But let’s continue weighing. The “secular stagnation masked by a bubble” argument surely doesn’t apply to the 1950s, when technological capability and population were both growing rapidly. So according to the standard argument, there should be no correlation between change in debt and unemployment back then, right?
Figure 6: Debt matters in the 1950s too
Wrong. The correlation is a lot lower, but then so was the private debt level: between 50 and 70 per cent of GDP back then, versus 120-180 per cent from 1990 till now. Maybe the woman weighs more than a duck – and therefore isn’t a witch.
How about over the recorded history of unemployment in the USA – which begins in 1890?
Figure 7: Change in debt and unemployment correlate over the long term
Hmmm. Correlation coefficient of -0.51 over 130 years. It looks like the change in debt matters all the time.
That’s the case I’ve been making, as a proponent of Minsky’s Financial Instability Hypothesis, for about 30 years, but I’ve been ignored by Neoclassical logicians because of the “one person’s asset is another person’s liability” argument.
The Pythonesque aspect of this Neoclassical logic is that it ignores the fact that banks behave very differently to persons. Krugman calls people who think bank lending is significantly different to individual lending “banking mystics”, but the data indicates that people who ignore banks in their macroeconomics may in fact be “barter mystics”. The evidence contradicts Neoclassical logic, so the logic must be at fault – as it was in Monty Python and the Holy Grail.

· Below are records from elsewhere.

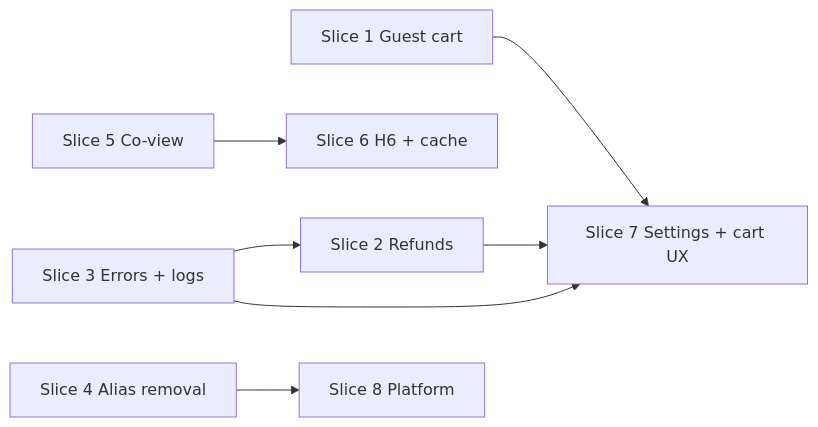
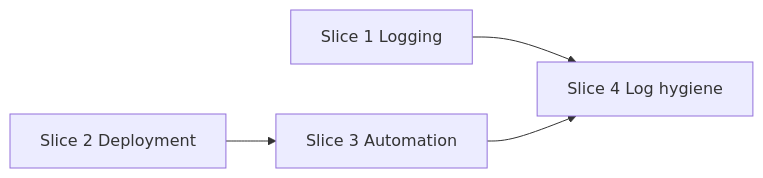
One commit to elug3/dupli1 changed the diagram in docs/v1.1-release-plan.md. Above: the diagram before and after it, drawn with Mermaid. The commit also changed other lines of this file and 3 other files, not shown here.

First line of the commit message:
docs: refocus v1.1 on logging, deployment, and automation

````diff
--- a/docs/v1.1-release-plan.md
+++ b/docs/v1.1-release-plan.md
@@ -235,18 +166,11 @@
 ```mermaid
 flowchart LR
-  S1[Slice 1 Guest cart]
-  S2[Slice 2 Refunds]
-  S3[Slice 3 Errors + logs]
-  S4[Slice 4 Alias removal]
-  S5[Slice 5 Co-view]
-  S6[Slice 6 H6 + cache]
-  S7[Slice 7 Settings + cart UX]
-  S8[Slice 8 Platform]
+  S1[Slice 1 Logging]
+  S2[Slice 2 Deployment]
+  S3[Slice 3 Automation]
+  S4[Slice 4 Log hygiene]
 
-  S1 --> S7
-  S2 --> S7
-  S3 --> S2
-  S3 --> S7
-  S4 --> S8
-  S5 --> S6
+  S1 --> S4
+  S2 --> S3
+  S3 --> S4
 ```
````
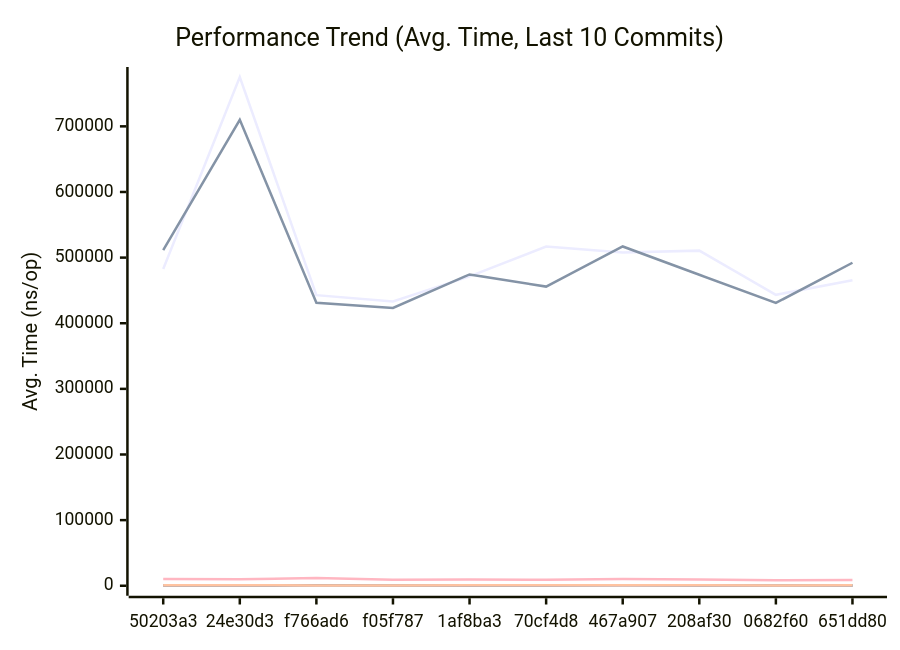
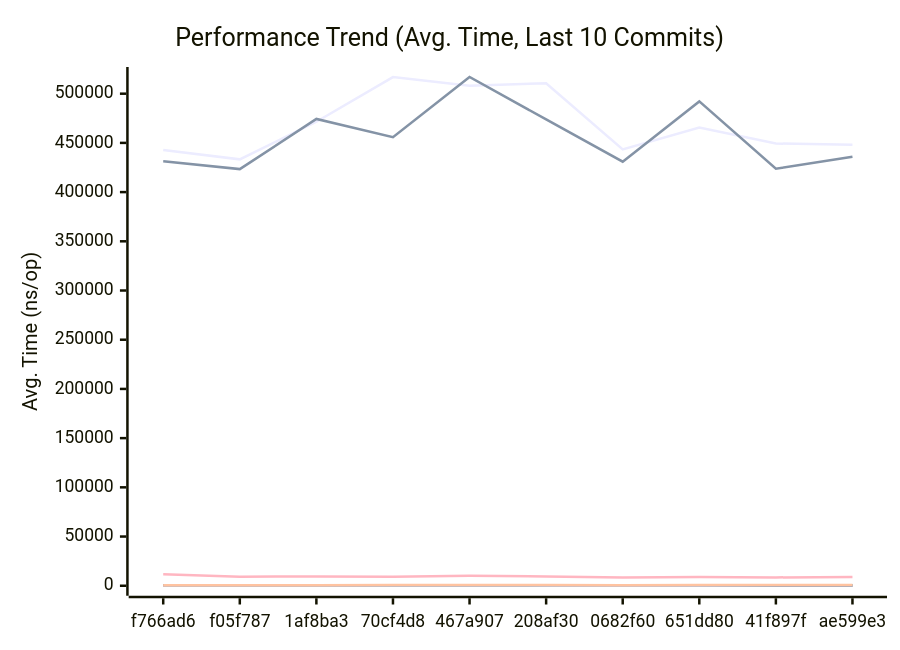
One commit to alsotoes/momo changed the first of 3 diagrams in docs/PERFORMANCE.md. Above: the diagram before and after it, drawn with Mermaid. The commit also changed other lines of this file and 3 other files, not shown here.

````diff
--- a/docs/PERFORMANCE.md
+++ b/docs/PERFORMANCE.md
@@ -145,20 +145,20 @@
 ```mermaid
 xychart-beta
     title "Performance Trend (Avg. Time, Last 10 Commits)"
     x-axis "Commit"
     y-axis "Avg. Time (ns/op)"
-    x-axis [50203a3,24e30d3,f766ad6,f05f787,1af8ba3,70cf4d8,467a907,208af30,0682f60,651dd80]
-    line "AWSChunkedReaderSigned" [482680,775197,442836,433269,471486,516881,507945,510634,443312,465495]
-    line "AWSChunkedReaderUnsigned" [511362,709921,431233,423356,474357,455846,516953,473850,430915,492166]
-    line "CheckMetricsAndSwap" [10,9,8,8,8,10,11,10,9,8]
-    line "CrushOptimized" [311,403,380,323,350,364,346,377,292,388]
-    line "CrushOriginal" [584,546,566,539,458,474,505,535,424,557]
+    x-axis [f766ad6,f05f787,1af8ba3,70cf4d8,467a907,208af30,0682f60,651dd80,41f897f,ae599e3]
+    line "AWSChunkedReaderSigned" [442836,433269,471486,516881,507945,510634,443312,465495,449386,448000]
+    line "AWSChunkedReaderUnsigned" [431233,423356,474357,455846,516953,473850,430915,492166,423737,435828]
+    line "CheckMetricsAndSwap" [8,8,8,10,11,10,9,8,8,9]
+    line "CrushOptimized" [380,323,350,364,346,377,292,388,386,330]
+    line "CrushOriginal" [566,539,458,474,505,535,424,557,423,425]
     line "IndexDirectTracking" [0,0,0,0,0,0,0,0,0,0]
-    line "IndexSearch" [3,3,3,3,3,3,3,3,3,3]
-    line "LoadGlobalConfig" [10419,9722,11718,9120,9517,9076,10103,9520,8358,8807]
-    line "PadString" [48,53,45,44,44,45,50,50,38,50]
+    line "IndexSearch" [3,3,3,3,3,3,3,3,2,2]
+    line "LoadGlobalConfig" [11718,9120,9517,9076,10103,9520,8358,8807,8472,8919]
+    line "PadString" [45,44,44,45,50,50,38,50,47,41]
     line "ParseReplicationOrder_NoPrealloc" [350,349,357,354,345,225,229,165,232,234]
     line "ParseReplicationOrder_Prealloc" [229,231,237,234,229,108,107,80,110,109]
-    line "SanitizeLog/Safe" [554,457,620,444,474,429,578,516,490,475]
-    line "SanitizeLog/Unsafe" [638,832,535,520,580,718,732,656,551,638]
+    line "SanitizeLog/Safe" [620,444,474,429,578,516,490,475,259,236]
+    line "SanitizeLog/Unsafe" [535,520,580,718,732,656,551,638,691,701]
 ```
````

Oh, and if you haven’t seen the movie, Bedevere’s logic didn’t do the woman any good: his scales were as wonky as his logic. Rather like economic theory.